Items from a dataset

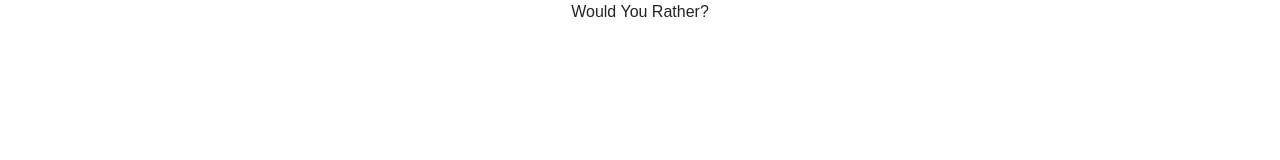
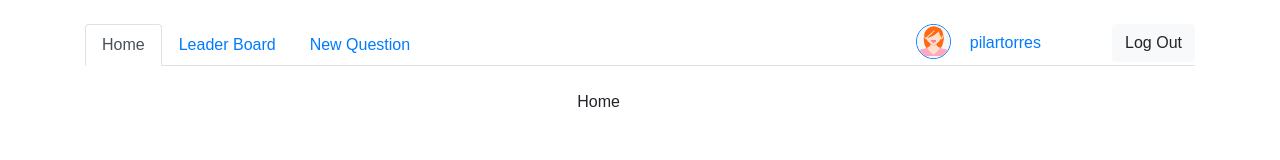
Before and after one commit to pilartorr/would-you-rather-redux-app, a React app: page / in a window 1280 px wide. Built offline with nearby package versions, Linux system fonts and the light colour scheme.

Commit message:
created navigator and the log out component

```diff
--- a/package.json
+++ b/package.json
@@ -6,6 +6,7 @@
     "bootstrap": "^4.4.1",
     "react": "^16.13.1",
     "react-dom": "^16.13.1",
+    "react-router-dom": "^5.1.2",
     "react-scripts": "0.9.x"
   },
   "devDependencies": {},
--- a/src/components/App.js
+++ b/src/components/App.js
@@ -1,12 +1,26 @@
-import React, { Component } from 'react';
+import React, { Component, Fragment } from 'react'
+import { BrowserRouter as Router, Route } from 'react-router-dom'
 import '../styles/index.css';
+import Nav from './Nav'
+import Home from './Home';
+import LeaderBoard from './LeaderBoard';
+import NewQuestion from './NewQuestion';
 
 class App extends Component {
   render() {
     return (
-      <div className="App text-center">
-        Would You Rather?
-      </div>
+      <Router>
+        <Fragment>
+          <div className='container'>
+            <Nav />
+            <div>
+              <Route path='/' exact component={Home} />
+              <Route path='/leaderboard' component={LeaderBoard} />
+              <Route path='/newquestion' component={NewQuestion} />
+            </div>
+          </div>
+        </Fragment>
+      </Router>
     );
   }
 }
--- /dev/null
+++ b/src/components/Home.js
@@ -0,0 +1,15 @@
+import React, { Component, Fragment } from 'react'
+import LogOut from './LogOut'
+
+class Home extends Component {
+    render() {
+        return (
+            <Fragment>
+                <LogOut />
+                <p className="text-center">Home</p>
+            </Fragment>
+        )
+    }
+}
+
+export default Home
--- /dev/null
+++ b/src/components/LeaderBoard.js
@@ -0,0 +1,15 @@
+import React, { Component, Fragment } from 'react'
+import LogOut from './LogOut'
+
+class LeaderBoard extends Component {
+    render() {
+        return (
+            <Fragment>
+                <LogOut />
+                <p className="text-center">Leader Board</p>
+            </Fragment>
+        )
+    }
+}
+
+export default LeaderBoard
--- /dev/null
+++ b/src/components/LogOut.js
@@ -0,0 +1,18 @@
+import React, { Component, Fragment } from 'react'
+import avatar from '../avatar.png'
+
+class LogOut extends Component {
+    render() {
+        return (
+            <Fragment>
+                <div className="log-out-container float-right">
+                    <img src={avatar} className="avatar img-circle mr-2" alt="avatar" />
+                    <p className="user-name mr-4">pilartorres</p>
+                    <button className="btn btn-light">Log Out</button>
+                </div>
+            </Fragment>
+        )
+    }
+}
+
+export default LogOut
--- /dev/null
+++ b/src/components/Nav.js
@@ -0,0 +1,27 @@
+
+import React from 'react'
+import { NavLink } from 'react-router-dom'
+
+export default function Nav () {
+    return (
+        <nav className='my-4'>
+            <ul className='nav nav-tabs'>
+                <li className='nav-item'>
+                    <NavLink to='/' exact className="nav-link">
+                        Home
+                    </NavLink>
+                </li>
+                <li className='nav-item'>
+                    <NavLink to='/leaderboard' className="nav-link">
+                        Leader Board
+                    </NavLink>
+                </li>
+                <li className='nav-item'>
+                    <NavLink to='/newquestion' className="nav-link">
+                        New Question
+                    </NavLink>
+                </li>
+            </ul>
+        </nav>
+    )
+}
--- /dev/null
+++ b/src/components/NewQuestion.js
@@ -0,0 +1,15 @@
+import React, { Component, Fragment } from 'react'
+import LogOut from './LogOut'
+
+class NewQuestion extends Component {
+    render() {
+        return (
+            <Fragment>
+                <LogOut />
+                <p className="text-center">New Question</p>
+            </Fragment>
+        )
+    }
+}
+
+export default NewQuestion
--- a/src/styles/index.css
+++ b/src/styles/index.css
@@ -3,3 +3,25 @@ body {
   padding: 0;
   font-family: sans-serif;
 }
+
+.user-name {
+  color: #007bff;
+  position: absolute;
+  top: 7px;
+  right: 130px;
+}
+
+.avatar {
+  width: 35px;
+  height: 35px;
+  border-radius: 50%;
+  position: absolute;
+  top: 0px;
+  right: 236px;
+  border: 1px solid #007bff;
+}
+
+.log-out-container {
+  position: relative;
+  top: -66px;
+}
```
Also changed, not shown: public/favicon.ico (deleted), src/avatar.png (added), 1 other file.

• [Task description]: Print every record above exactly, but no pictures.

• [Output below]:
Before and after one commit to pilartorr/would-you-rather-redux-app, a React app: page / in a window 1280 px wide. Built offline with nearby package versions, Linux system fonts and the light colour scheme.

Commit message:
created navigator and the log out component

```diff
--- a/package.json
+++ b/package.json
@@ -6,6 +6,7 @@
     "bootstrap": "^4.4.1",
     "react": "^16.13.1",
     "react-dom": "^16.13.1",
+    "react-router-dom": "^5.1.2",
     "react-scripts": "0.9.x"
   },
   "devDependencies": {},
--- a/src/components/App.js
+++ b/src/components/App.js
@@ -1,12 +1,26 @@
-import React, { Component } from 'react';
+import React, { Component, Fragment } from 'react'
+import { BrowserRouter as Router, Route } from 'react-router-dom'
 import '../styles/index.css';
+import Nav from './Nav'
+import Home from './Home';
+import LeaderBoard from './LeaderBoard';
+import NewQuestion from './NewQuestion';
 
 class App extends Component {
   render() {
     return (
-      <div className="App text-center">
-        Would You Rather?
-      </div>
+      <Router>
+        <Fragment>
+          <div className='container'>
+            <Nav />
+            <div>
+              <Route path='/' exact component={Home} />
+              <Route path='/leaderboard' component={LeaderBoard} />
+              <Route path='/newquestion' component={NewQuestion} />
+            </div>
+          </div>
+        </Fragment>
+      </Router>
     );
   }
 }
--- /dev/null
+++ b/src/components/Home.js
@@ -0,0 +1,15 @@
+import React, { Component, Fragment } from 'react'
+import LogOut from './LogOut'
+
+class Home extends Component {
+    render() {
+        return (
+            <Fragment>
+                <LogOut />
+                <p className="text-center">Home</p>
+            </Fragment>
+        )
+    }
+}
+
+export default Home
--- /dev/null
+++ b/src/components/LeaderBoard.js
@@ -0,0 +1,15 @@
+import React, { Component, Fragment } from 'react'
+import LogOut from './LogOut'
+
+class LeaderBoard extends Component {
+    render() {
+        return (
+            <Fragment>
+                <LogOut />
+                <p className="text-center">Leader Board</p>
+            </Fragment>
+        )
+    }
+}
+
+export default LeaderBoard
--- /dev/null
+++ b/src/components/LogOut.js
@@ -0,0 +1,18 @@
+import React, { Component, Fragment } from 'react'
+import avatar from '../avatar.png'
+
+class LogOut extends Component {
+    render() {
+        return (
+            <Fragment>
+                <div className="log-out-container float-right">
+                    <img src={avatar} className="avatar img-circle mr-2" alt="avatar" />
+                    <p className="user-name mr-4">pilartorres</p>
+                    <button className="btn btn-light">Log Out</button>
+                </div>
+            </Fragment>
+        )
+    }
+}
+
+export default LogOut
--- /dev/null
+++ b/src/components/Nav.js
@@ -0,0 +1,27 @@
+
+import React from 'react'
+import { NavLink } from 'react-router-dom'
+
+export default function Nav () {
+    return (
+        <nav className='my-4'>
+            <ul className='nav nav-tabs'>
+                <li className='nav-item'>
+                    <NavLink to='/' exact className="nav-link">
+                        Home
+                    </NavLink>
+                </li>
+                <li className='nav-item'>
+                    <NavLink to='/leaderboard' className="nav-link">
+                        Leader Board
+                    </NavLink>
+                </li>
+                <li className='nav-item'>
+                    <NavLink to='/newquestion' className="nav-link">
+                        New Question
+                    </NavLink>
+                </li>
+            </ul>
+        </nav>
+    )
+}
--- /dev/null
+++ b/src/components/NewQuestion.js
@@ -0,0 +1,15 @@
+import React, { Component, Fragment } from 'react'
+import LogOut from './LogOut'
+
+class NewQuestion extends Component {
+    render() {
+        return (
+            <Fragment>
+                <LogOut />
+                <p className="text-center">New Question</p>
+            </Fragment>
+        )
+    }
+}
+
+export default NewQuestion
--- a/src/styles/index.css
+++ b/src/styles/index.css
@@ -3,3 +3,25 @@ body {
   padding: 0;
   font-family: sans-serif;
 }
+
+.user-name {
+  color: #007bff;
+  position: absolute;
+  top: 7px;
+  right: 130px;
+}
+
+.avatar {
+  width: 35px;
+  height: 35px;
+  border-radius: 50%;
+  position: absolute;
+  top: 0px;
+  right: 236px;
+  border: 1px solid #007bff;
+}
+
+.log-out-container {
+  position: relative;
+  top: -66px;
+}
```
Also changed, not shown: public/favicon.ico (deleted), src/avatar.png (added), 1 other file.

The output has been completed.